(Records from a data collection)

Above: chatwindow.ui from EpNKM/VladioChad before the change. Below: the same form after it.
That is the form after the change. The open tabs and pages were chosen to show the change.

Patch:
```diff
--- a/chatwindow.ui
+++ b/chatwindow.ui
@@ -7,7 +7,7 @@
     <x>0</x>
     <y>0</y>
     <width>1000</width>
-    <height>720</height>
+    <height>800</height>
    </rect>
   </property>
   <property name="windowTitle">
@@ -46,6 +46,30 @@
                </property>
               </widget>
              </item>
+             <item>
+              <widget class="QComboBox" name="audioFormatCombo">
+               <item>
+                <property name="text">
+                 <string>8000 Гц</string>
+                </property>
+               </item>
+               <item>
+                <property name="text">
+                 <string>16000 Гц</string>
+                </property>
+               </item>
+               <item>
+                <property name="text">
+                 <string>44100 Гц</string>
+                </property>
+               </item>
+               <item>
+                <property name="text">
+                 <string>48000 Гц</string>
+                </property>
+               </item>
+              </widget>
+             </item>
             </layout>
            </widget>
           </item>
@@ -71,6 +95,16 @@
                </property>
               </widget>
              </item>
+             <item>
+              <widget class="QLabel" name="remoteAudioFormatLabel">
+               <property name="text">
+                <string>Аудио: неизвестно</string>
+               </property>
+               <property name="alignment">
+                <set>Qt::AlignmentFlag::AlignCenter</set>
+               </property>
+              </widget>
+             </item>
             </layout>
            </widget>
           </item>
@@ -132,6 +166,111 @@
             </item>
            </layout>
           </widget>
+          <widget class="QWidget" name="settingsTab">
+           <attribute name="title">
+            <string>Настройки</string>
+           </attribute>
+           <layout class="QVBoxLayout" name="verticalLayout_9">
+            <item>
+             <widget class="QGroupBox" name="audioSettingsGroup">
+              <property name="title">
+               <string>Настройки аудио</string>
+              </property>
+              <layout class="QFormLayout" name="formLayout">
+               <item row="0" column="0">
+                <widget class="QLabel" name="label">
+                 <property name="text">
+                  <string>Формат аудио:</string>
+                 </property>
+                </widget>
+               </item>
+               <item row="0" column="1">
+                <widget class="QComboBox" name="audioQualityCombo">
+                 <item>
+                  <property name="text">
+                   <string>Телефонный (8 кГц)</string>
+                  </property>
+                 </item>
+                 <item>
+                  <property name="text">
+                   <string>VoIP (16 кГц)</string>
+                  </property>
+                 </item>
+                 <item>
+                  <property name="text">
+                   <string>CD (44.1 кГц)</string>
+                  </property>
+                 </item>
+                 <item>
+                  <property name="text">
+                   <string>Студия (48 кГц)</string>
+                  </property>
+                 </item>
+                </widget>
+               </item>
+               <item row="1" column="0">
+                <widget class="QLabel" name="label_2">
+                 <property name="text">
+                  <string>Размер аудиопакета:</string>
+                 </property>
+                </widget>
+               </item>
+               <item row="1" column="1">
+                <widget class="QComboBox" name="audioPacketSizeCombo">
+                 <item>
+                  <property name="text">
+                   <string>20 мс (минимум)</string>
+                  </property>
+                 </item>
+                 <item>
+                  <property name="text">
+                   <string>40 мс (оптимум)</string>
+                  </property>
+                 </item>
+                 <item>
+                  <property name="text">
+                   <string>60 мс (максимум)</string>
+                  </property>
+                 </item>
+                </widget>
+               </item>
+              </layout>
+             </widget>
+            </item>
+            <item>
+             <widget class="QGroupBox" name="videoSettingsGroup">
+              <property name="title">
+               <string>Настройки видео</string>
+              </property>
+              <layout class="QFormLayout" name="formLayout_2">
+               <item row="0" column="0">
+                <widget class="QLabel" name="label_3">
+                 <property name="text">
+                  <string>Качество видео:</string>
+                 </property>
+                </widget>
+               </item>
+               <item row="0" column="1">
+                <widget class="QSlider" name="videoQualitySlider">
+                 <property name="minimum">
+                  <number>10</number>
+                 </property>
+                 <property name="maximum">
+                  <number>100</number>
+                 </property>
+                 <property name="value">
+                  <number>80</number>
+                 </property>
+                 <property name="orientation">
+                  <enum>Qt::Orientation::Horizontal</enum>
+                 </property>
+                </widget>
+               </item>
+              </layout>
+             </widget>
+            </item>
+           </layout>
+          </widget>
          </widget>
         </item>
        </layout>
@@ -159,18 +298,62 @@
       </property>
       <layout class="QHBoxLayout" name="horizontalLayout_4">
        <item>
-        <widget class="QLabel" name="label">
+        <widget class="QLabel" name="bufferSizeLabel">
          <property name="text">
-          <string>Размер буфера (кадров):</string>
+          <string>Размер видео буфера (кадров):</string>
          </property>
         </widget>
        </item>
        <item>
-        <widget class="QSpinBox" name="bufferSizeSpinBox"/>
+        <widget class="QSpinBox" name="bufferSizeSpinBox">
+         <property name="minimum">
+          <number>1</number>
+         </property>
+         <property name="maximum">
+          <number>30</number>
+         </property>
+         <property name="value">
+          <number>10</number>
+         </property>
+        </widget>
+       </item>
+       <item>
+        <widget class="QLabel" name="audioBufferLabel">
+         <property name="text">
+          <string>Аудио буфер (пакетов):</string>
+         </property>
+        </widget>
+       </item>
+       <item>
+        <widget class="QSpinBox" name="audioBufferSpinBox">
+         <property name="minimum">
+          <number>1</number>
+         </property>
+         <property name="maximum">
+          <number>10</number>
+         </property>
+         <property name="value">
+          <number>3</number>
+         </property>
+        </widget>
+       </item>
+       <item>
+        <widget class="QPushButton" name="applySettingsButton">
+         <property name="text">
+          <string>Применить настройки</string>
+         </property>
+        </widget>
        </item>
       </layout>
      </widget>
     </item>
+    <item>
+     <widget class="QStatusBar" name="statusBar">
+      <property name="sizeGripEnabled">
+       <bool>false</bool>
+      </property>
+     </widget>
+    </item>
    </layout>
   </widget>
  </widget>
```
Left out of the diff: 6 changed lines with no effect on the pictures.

WHAT THE TASK REQUIRES:
Look over the records above, and wherever a line contains the string "QComboBox", copy that line.

SOLVED PROBLEM:
+              <widget class="QComboBox" name="audioFormatCombo">
+                <widget class="QComboBox" name="audioQualityCombo">
+                <widget class="QComboBox" name="audioPacketSizeCombo">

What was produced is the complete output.